I want to share some thoughts on what I think is one of the best comics being published by DC at the moment: Manhunter. I was in the store today telling Tug that I would love to see a meeting between Kate Spencer and another of my favorite DC characters of recent years Sasha Bordeaux. I get to home to read this months issue of Manhunter and who shows up? Sasha Bordeaux! Were they reading my mind? That’s eerie. This comic literally gave me exactly what I wanted! I hope all of you reading this are picking up Manhunter because it’s a terrific book and sadly overlooked. It was cancelled earlier this year and then given a reprieve due to enthusiastic fans writing DC. I wasn’t one of them but I’m glad for their efforts.

If you aren’t reading and/or are completely unfamiliar Manhunter is a divorced single mom named Kate Spencer who works as an attorney. Busy as this keeps her she is also a costumed vigilante named, you guessed it, Manhunter. The character Manhunter has been with DC since the Golden Age though Kate Spencer is a relatively new character created by Marc Andreyko and Jesus Saiz. There are many things I like about this series such as making elements of the DCU from the nineties that were not very popular or are generally not highly regarded cool aspects of the book. There is one courtroom scene where a defense attorney asks Hawkman which version of Hawkman he is and how he works and Hawkman can’t answer him! Cameron Chase, the Darkstars, and Azreal are all nineties characters that pop up at some point. I found myself blown away by the most recent issue when former Manhunter, Mark Shaw is taken to the castle of the Knights of the Order of Saint Dumas. I actually said, “oh, shit. It’s the Order of Saint Dumas!” as I was reading.
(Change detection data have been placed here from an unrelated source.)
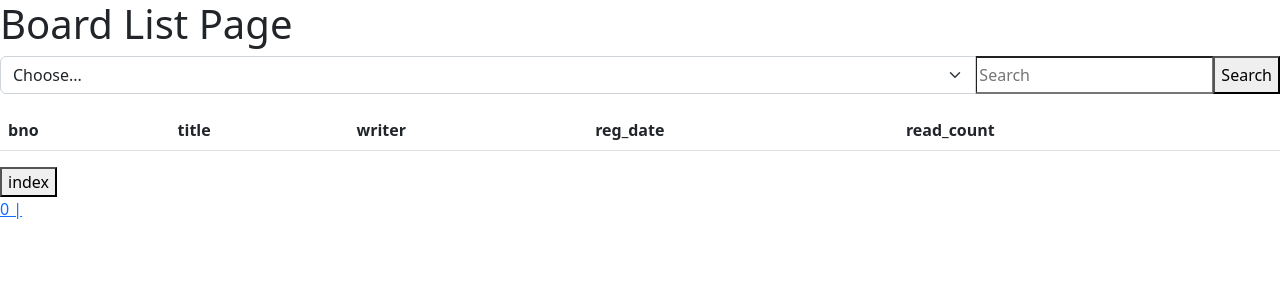
Repository: khr4162/-
Page: http://localhost/jsp_project/board/list.jsp
The author's editor kept a copy of each file at every save. The page is drawn from the files as they stood at one save, then again after the next save.
The browser window is 1280 px wide. The pictures show the whole page.
The page is served by Tomcat 9. Other server files are loaded and not shown. The template is opened directly, without the code that normally fills it, so the values that code supplies are empty.

Above is the page before, as saved 2023-05-24 06:11:33.

### Desktop/김형래/jsp_project2 (2) (1)/jsp_project/src/main/webapp/board/list.jsp
<%@ page language="java" contentType="text/html; charset=UTF-8"
    pageEncoding="UTF-8"%>
<%@ taglib uri="http://java.sun.com/jsp/jstl/core"  prefix="c" %>
<!DOCTYPE html>
<html>
<head>
<meta charset="UTF-8">
<title>Board List Page</title>
<!-- CSS only -->
<link href="https://cdn.jsdelivr.net/npm/bootstrap@5.2.2/dist/css/bootstrap.min.css" rel="stylesheet" integrity="sha384-Zenh87qX5JnK2Jl0vWa8Ck2rdkQ2Bzep5IDxbcnCeuOxjzrPF/et3URy9Bv1WTRi" crossorigin="anonymous">
<!-- JavaScript Bundle with Popper -->
<script src="https://cdn.jsdelivr.net/npm/bootstrap@5.2.2/dist/js/bootstrap.bundle.min.js" integrity="sha384-OERcA2EqjJCMA+/3y+gxIOqMEjwtxJY7qPCqsdltbNJuaOe923+mo//f6V8Qbsw3" crossorigin="anonymous"></script>
</head>
<body>
<h1>Board List Page</h1>
<!-- 검색 라인 -->
<form action="/brd/page" method="post">
	<div  class="input-group mb-3">
		<c:set value="${pgh.pgvo.type }" var="typed"></c:set>
		<select name="type" class="form-select">
		<!-- selected : 현재 내가 선택한 값 -->
			<option ${typed == null ? 'selected':'' }>Choose...</option>
			<option value="t" ${typed eq 't' ? 'selected':'' }>title</option>
			<option value="c" ${typed eq 'c' ? 'selected':'' }>content</option>
			<option value="w" ${typed eq 'w' ? 'selected':'' }>writer</option>
			<option value="tc" ${typed eq 'tc' ? 'selected':'' }>title or content</option>
			<option value="tw" ${typed eq 'tw' ? 'selected':'' }>title or writer</option>
			<option value="cw" ${typed eq 'cw' ? 'selected':'' }>content or writer</option>
		</select>
		<input type="text" name="keyword" placeholder="Search">
		<input type="hidden" name="pageNo" value="${pgh.pgvo.pageNo }">
		<input type="hidden" name="qty" value="${pgh.pgvo.qty }">
		<button type="submit">Search</button>

	</div>
</form>


<table class="table table-hover">
<tr>
	<th>bno</th>
	<th>title</th>
	<th>writer</th>
	<th>reg_date</th>
	<th>read_count</th>
</tr>
<c:forEach items="${list }" var="bvo">
<tr>
	<td>${bvo.bno }</td>
	<td><a href="/brd/detail?bno=${bvo.bno }">${bvo.title }</a></td>
	<td>${bvo.writer }</td>
	<td>${bvo.reg_date }</td>
	<td>${bvo.read_count }</td>
</tr>
</c:forEach>
</table>
<a href="/"><button>index</button></a> <br>

<!-- 페이지네이션 위치 -->
<!-- 컨트롤러에서 page 정보를 싣고 와야함.  -->
<!-- startpage~endpage까지 숫자 반복 foreach -->
<!-- 이전페이지 -->
<c:if test="${pgh.prev }">
	<a href="/brd/page?pageNo=${pgh.startPage-1 }&qty=${pgh.pgvo.qty}&type=${pgh.pgvo.type}&keyword=${pgh.pgvo.keyword}"> ◁ </a>
</c:if>
<c:forEach begin="${pgh.startPage }" end="${pgh.endPage }" var="i">
	<a href="/brd/page?pageNo=${i }&qty=${pgh.pgvo.qty}&type=${pgh.pgvo.type}&keyword=${pgh.pgvo.keyword}">${i } | </a>
</c:forEach>
<!-- 다음페이지 -->
<c:if test="${pgh.next }">
	<a href="/brd/page?pageNo=${pgh.endPage+1 }&qty=${pgh.pgvo.qty}&type=${pgh.pgvo.type}&keyword=${pgh.pgvo.keyword}"> ▷ </a>
</c:if>
</body>
</html>

After the next save:
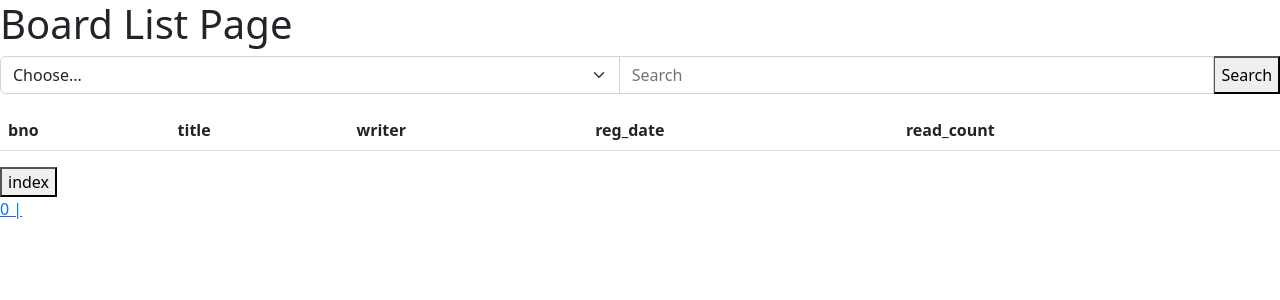
Saved 12 s later.
--- a/Desktop/김형래/jsp_project2 (2) (1)/jsp_project/src/main/webapp/board/list.jsp
+++ b/Desktop/김형래/jsp_project2 (2) (1)/jsp_project/src/main/webapp/board/list.jsp
@@ -27,7 +27,7 @@
 			<option value="tw" ${typed eq 'tw' ? 'selected':'' }>title or writer</option>
 			<option value="cw" ${typed eq 'cw' ? 'selected':'' }>content or writer</option>
 		</select>
-		<input type="text" name="keyword" placeholder="Search">
+		<input class="form-control" type="text" name="keyword" placeholder="Search">
 		<input type="hidden" name="pageNo" value="${pgh.pgvo.pageNo }">
 		<input type="hidden" name="qty" value="${pgh.pgvo.qty }">
 		<button type="submit">Search</button>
And I meant that in a good way not in the, “oh, shit. It’s the Order of Saint Dumas” way I said it around 1996 when the Order of Saint Dumas seemed the pinnacle of lameness.

Manhunter also reminds me in some ways of what may be my favorite comic series of all time, the nineties Starman series. Starman took a character that had been around forever in several incarnations and tied them together and streamlined the legacy while at the same time creating a new compelling character, Jack Knight. (I’ll probably get around to talking about Starman more at some point in the future). Andreyko ties together the Manhunter legacy a bit differently than Starman did but still very effectively. He kills most of them off. Also like Starman Kate is tied into DC history with family connections. She is the granddaughter of Iron Munro and Sandra Knight and cousin to Jack Knight himself. Yea!

There are many other reasons to love this book the main one being that it’s about an interesting character, with a solid supporting cast that presents a fresh and unusual perspective on superheroes.